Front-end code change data
==========

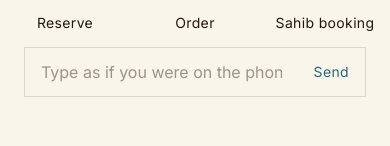
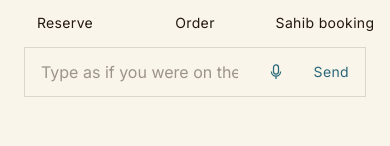
Before and after one commit to brandonlacoste9-tech/sahib, a Next.js app: page /en/book/sahib-dorval in a window 390 px wide. Shown: the part 797-943 px from the top of the page. Built offline with nearby package versions, Linux system fonts and the light colour scheme; no server answers.

Commit message:
feat: microphone on Sahib booking so guests can speak

```diff
--- a/messages/en.json
+++ b/messages/en.json
@@ -110,6 +110,8 @@
     "invalidTime": "Pick a time between 11:30 and 21:30",
     "connected": "Line answered",
     "typeHere": "Type as if you were on the phone…",
+    "listen": "Speak",
+    "listening": "Listening…",
     "say": "Send",
     "orForm": "Prefer a form instead"
   }
--- a/messages/fr.json
+++ b/messages/fr.json
@@ -110,6 +110,8 @@
     "invalidTime": "Choisissez une heure entre 11 h 30 et 21 h 30",
     "connected": "Ligne décrochée",
     "typeHere": "Écrivez comme au téléphone…",
+    "listen": "Parler",
+    "listening": "J’écoute…",
     "say": "Envoyer",
     "orForm": "Je préfère le formulaire"
   }
--- a/messages/hi.json
+++ b/messages/hi.json
@@ -110,6 +110,8 @@
     "invalidTime": "11:30 से 21:30 के बीच समय चुनें",
     "connected": "फ़ोन उठा",
     "typeHere": "जैसे फ़ोन पर बात करें…",
+    "listen": "बोलें",
+    "listening": "सुन रहे हैं…",
     "say": "भेजें",
     "orForm": "फ़ॉर्म इस्तेमाल करें"
   }
--- a/src/components/justbookme/SahibAssistant.tsx
+++ b/src/components/justbookme/SahibAssistant.tsx
@@ -9,6 +9,11 @@ import {
   type AssistantLocale,
   type AssistantStep,
 } from '@/lib/sahib-assistant';
+import {
+  getSpeechRecognitionCtor,
+  speechLang,
+  type SpeechRecognitionLike,
+} from '@/lib/speech-input';
 
 type Props = {
   slug: string;
@@ -33,20 +38,29 @@ export function SahibAssistant({
   const [lines, setLines] = useState<Line[]>([{ from: 'sahib', text: hello }]);
   const [input, setInput] = useState('');
   const [busy, setBusy] = useState(false);
+  const [listening, setListening] = useState(false);
+  const [micReady, setMicReady] = useState(false);
   const endRef = useRef<HTMLDivElement>(null);
   const audioRef = useRef<HTMLAudioElement | null>(null);
   const objectUrlRef = useRef<string | null>(null);
   const speakTokenRef = useRef(0);
+  const recogRef = useRef<SpeechRecognitionLike | null>(null);
+  const sendRef = useRef<(text: string) => void>(() => undefined);
 
   useEffect(() => {
     endRef.current?.scrollIntoView({ block: 'end' });
   }, [lines]);
 
   useEffect(() => {
+    setMicReady(Boolean(getSpeechRecognitionCtor()));
+  }, []);
+
+  useEffect(() => {
     void speak(hello);
     return () => {
       speakTokenRef.current += 1;
       audioRef.current?.pause();
+      recogRef.current?.abort();
       if (typeof window !== 'undefined') window.speechSynthesis?.cancel();
     };
   }, [hello, locale]);
@@ -138,8 +152,60 @@ export function SahibAssistant({
     }
   }
 
+  sendRef.current = (text: string) => {
+    void send(text);
+  };
+
+  function stopListening() {
+    recogRef.current?.stop();
+    recogRef.current = null;
+    setListening(false);
+  }
+
+  function toggleMic() {
+    if (step === 'done' || busy) return;
+    if (listening) {
+      stopListening();
+      return;
+    }
+    const Ctor = getSpeechRecognitionCtor();
+    if (!Ctor) return;
+    speakTokenRef.current += 1;
+    audioRef.current?.pause();
+    window.speechSynthesis?.cancel();
+    const recog = new Ctor();
+    recog.lang = speechLang(locale);
+    recog.interimResults = true;
+    recog.continuous = false;
+    recog.onresult = (event) => {
+      const last = event.results[event.results.length - 1];
+      if (!last) return;
+      const heard = last[0].transcript.trim();
+      setInput(heard);
+      if (last.isFinal && heard) {
+        stopListening();
+        sendRef.current(heard);
+      }
+    };
+    recog.onerror = () => {
+      stopListening();
+    };
+    recog.onend = () => {
+      setListening(false);
+      recogRef.current = null;
+    };
+    recogRef.current = recog;
+    try {
+      recog.start();
+      setListening(true);
+    } catch {
+      setListening(false);
+    }
+  }
+
   function onSubmit(event: FormEvent<HTMLFormElement>) {
     event.preventDefault();
+    stopListening();
     void send(input);
   }
 
@@ -171,10 +237,33 @@ export function SahibAssistant({
         <input
           value={input}
           onChange={(event) => setInput(event.target.value)}
-          placeholder={t('typeHere')}
+          placeholder={listening ? t('listening') : t('typeHere')}
           disabled={step === 'done' || busy}
           className="min-w-0 flex-1 bg-transparent px-4 py-3 text-base text-ink placeholder:text-muted/60"
         />
+        {micReady ? (
+          <button
+            type="button"
+            onClick={toggleMic}
+            disabled={step === 'done' || busy}
+            aria-pressed={listening}
+            aria-label={listening ? t('listening') : t('listen')}
+            className={`px-3 disabled:opacity-40 ${listening ? 'text-gold' : 'text-teal'}`}
+          >
+            <svg
+              viewBox="0 0 24 24"
+              className="h-5 w-5"
+              aria-hidden="true"
+              fill="none"
+              stroke="currentColor"
+              strokeWidth="1.5"
+            >
+              <rect x="9" y="3.5" width="6" height="11" rx="3" />
+              <path d="M6.5 11.5a5.5 5.5 0 0 0 11 0" />
+              <path d="M12 17v3.5" />
+            </svg>
+          </button>
+        ) : null}
         <button
           type="submit"
           disabled={step === 'done' || busy}
--- /dev/null
+++ b/src/lib/speech-input.ts
@@ -0,0 +1,34 @@
+import type { AssistantLocale } from '@/lib/sahib-assistant';
+
+export function speechLang(locale: AssistantLocale): string {
+  if (locale === 'fr') return 'fr-CA';
+  if (locale === 'hi') return 'hi-IN';
+  return 'en-CA';
+}
+
+export type SpeechRecognitionLike = {
+  lang: string;
+  interimResults: boolean;
+  continuous: boolean;
+  start: () => void;
+  stop: () => void;
+  abort: () => void;
+  onresult: ((event: SpeechRecognitionEventLike) => void) | null;
+  onerror: ((event: { error: string }) => void) | null;
+  onend: (() => void) | null;
+};
+
+export type SpeechRecognitionEventLike = {
+  results: ArrayLike<{ isFinal: boolean; 0: { transcript: string } }>;
+};
+
+type SpeechRecognitionCtor = new () => SpeechRecognitionLike;
+
+export function getSpeechRecognitionCtor(): SpeechRecognitionCtor | null {
+  if (typeof window === 'undefined') return null;
+  const w = window as Window & {
+    SpeechRecognition?: SpeechRecognitionCtor;
+    webkitSpeechRecognition?: SpeechRecognitionCtor;
+  };
+  return w.SpeechRecognition ?? w.webkitSpeechRecognition ?? null;
+}
```
Also changed, not shown: 1 other file (tests, documents, lock files or other folders).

==========

_TASK OBJECTIVE:_
Without the images, write out all of the records exactly.

_COMPLETED TASK:_
Before and after one commit to brandonlacoste9-tech/sahib, a Next.js app: page /en/book/sahib-dorval in a window 390 px wide. Shown: the part 797-943 px from the top of the page. Built offline with nearby package versions, Linux system fonts and the light colour scheme; no server answers.

Commit message:
feat: microphone on Sahib booking so guests can speak

```diff
--- a/messages/en.json
+++ b/messages/en.json
@@ -110,6 +110,8 @@
     "invalidTime": "Pick a time between 11:30 and 21:30",
     "connected": "Line answered",
     "typeHere": "Type as if you were on the phone…",
+    "listen": "Speak",
+    "listening": "Listening…",
     "say": "Send",
     "orForm": "Prefer a form instead"
   }
--- a/messages/fr.json
+++ b/messages/fr.json
@@ -110,6 +110,8 @@
     "invalidTime": "Choisissez une heure entre 11 h 30 et 21 h 30",
     "connected": "Ligne décrochée",
     "typeHere": "Écrivez comme au téléphone…",
+    "listen": "Parler",
+    "listening": "J’écoute…",
     "say": "Envoyer",
     "orForm": "Je préfère le formulaire"
   }
--- a/messages/hi.json
+++ b/messages/hi.json
@@ -110,6 +110,8 @@
     "invalidTime": "11:30 से 21:30 के बीच समय चुनें",
     "connected": "फ़ोन उठा",
     "typeHere": "जैसे फ़ोन पर बात करें…",
+    "listen": "बोलें",
+    "listening": "सुन रहे हैं…",
     "say": "भेजें",
     "orForm": "फ़ॉर्म इस्तेमाल करें"
   }
--- a/src/components/justbookme/SahibAssistant.tsx
+++ b/src/components/justbookme/SahibAssistant.tsx
@@ -9,6 +9,11 @@ import {
   type AssistantLocale,
   type AssistantStep,
 } from '@/lib/sahib-assistant';
+import {
+  getSpeechRecognitionCtor,
+  speechLang,
+  type SpeechRecognitionLike,
+} from '@/lib/speech-input';
 
 type Props = {
   slug: string;
@@ -33,20 +38,29 @@ export function SahibAssistant({
   const [lines, setLines] = useState<Line[]>([{ from: 'sahib', text: hello }]);
   const [input, setInput] = useState('');
   const [busy, setBusy] = useState(false);
+  const [listening, setListening] = useState(false);
+  const [micReady, setMicReady] = useState(false);
   const endRef = useRef<HTMLDivElement>(null);
   const audioRef = useRef<HTMLAudioElement | null>(null);
   const objectUrlRef = useRef<string | null>(null);
   const speakTokenRef = useRef(0);
+  const recogRef = useRef<SpeechRecognitionLike | null>(null);
+  const sendRef = useRef<(text: string) => void>(() => undefined);
 
   useEffect(() => {
     endRef.current?.scrollIntoView({ block: 'end' });
   }, [lines]);
 
   useEffect(() => {
+    setMicReady(Boolean(getSpeechRecognitionCtor()));
+  }, []);
+
+  useEffect(() => {
     void speak(hello);
     return () => {
       speakTokenRef.current += 1;
       audioRef.current?.pause();
+      recogRef.current?.abort();
       if (typeof window !== 'undefined') window.speechSynthesis?.cancel();
     };
   }, [hello, locale]);
@@ -138,8 +152,60 @@ export function SahibAssistant({
     }
   }
 
+  sendRef.current = (text: string) => {
+    void send(text);
+  };
+
+  function stopListening() {
+    recogRef.current?.stop();
+    recogRef.current = null;
+    setListening(false);
+  }
+
+  function toggleMic() {
+    if (step === 'done' || busy) return;
+    if (listening) {
+      stopListening();
+      return;
+    }
+    const Ctor = getSpeechRecognitionCtor();
+    if (!Ctor) return;
+    speakTokenRef.current += 1;
+    audioRef.current?.pause();
+    window.speechSynthesis?.cancel();
+    const recog = new Ctor();
+    recog.lang = speechLang(locale);
+    recog.interimResults = true;
+    recog.continuous = false;
+    recog.onresult = (event) => {
+      const last = event.results[event.results.length - 1];
+      if (!last) return;
+      const heard = last[0].transcript.trim();
+      setInput(heard);
+      if (last.isFinal && heard) {
+        stopListening();
+        sendRef.current(heard);
+      }
+    };
+    recog.onerror = () => {
+      stopListening();
+    };
+    recog.onend = () => {
+      setListening(false);
+      recogRef.current = null;
+    };
+    recogRef.current = recog;
+    try {
+      recog.start();
+      setListening(true);
+    } catch {
+      setListening(false);
+    }
+  }
+
   function onSubmit(event: FormEvent<HTMLFormElement>) {
     event.preventDefault();
+    stopListening();
     void send(input);
   }
 
@@ -171,10 +237,33 @@ export function SahibAssistant({
         <input
           value={input}
           onChange={(event) => setInput(event.target.value)}
-          placeholder={t('typeHere')}
+          placeholder={listening ? t('listening') : t('typeHere')}
           disabled={step === 'done' || busy}
           className="min-w-0 flex-1 bg-transparent px-4 py-3 text-base text-ink placeholder:text-muted/60"
         />
+        {micReady ? (
+          <button
+            type="button"
+            onClick={toggleMic}
+            disabled={step === 'done' || busy}
+            aria-pressed={listening}
+            aria-label={listening ? t('listening') : t('listen')}
+            className={`px-3 disabled:opacity-40 ${listening ? 'text-gold' : 'text-teal'}`}
+          >
+            <svg
+              viewBox="0 0 24 24"
+              className="h-5 w-5"
+              aria-hidden="true"
+              fill="none"
+              stroke="currentColor"
+              strokeWidth="1.5"
+            >
+              <rect x="9" y="3.5" width="6" height="11" rx="3" />
+              <path d="M6.5 11.5a5.5 5.5 0 0 0 11 0" />
+              <path d="M12 17v3.5" />
+            </svg>
+          </button>
+        ) : null}
         <button
           type="submit"
           disabled={step === 'done' || busy}
--- /dev/null
+++ b/src/lib/speech-input.ts
@@ -0,0 +1,34 @@
+import type { AssistantLocale } from '@/lib/sahib-assistant';
+
+export function speechLang(locale: AssistantLocale): string {
+  if (locale === 'fr') return 'fr-CA';
+  if (locale === 'hi') return 'hi-IN';
+  return 'en-CA';
+}
+
+export type SpeechRecognitionLike = {
+  lang: string;
+  interimResults: boolean;
+  continuous: boolean;
+  start: () => void;
+  stop: () => void;
+  abort: () => void;
+  onresult: ((event: SpeechRecognitionEventLike) => void) | null;
+  onerror: ((event: { error: string }) => void) | null;
+  onend: (() => void) | null;
+};
+
+export type SpeechRecognitionEventLike = {
+  results: ArrayLike<{ isFinal: boolean; 0: { transcript: string } }>;
+};
+
+type SpeechRecognitionCtor = new () => SpeechRecognitionLike;
+
+export function getSpeechRecognitionCtor(): SpeechRecognitionCtor | null {
+  if (typeof window === 'undefined') return null;
+  const w = window as Window & {
+    SpeechRecognition?: SpeechRecognitionCtor;
+    webkitSpeechRecognition?: SpeechRecognitionCtor;
+  };
+  return w.SpeechRecognition ?? w.webkitSpeechRecognition ?? null;
+}
```
Also changed, not shown: 1 other file (tests, documents, lock files or other folders).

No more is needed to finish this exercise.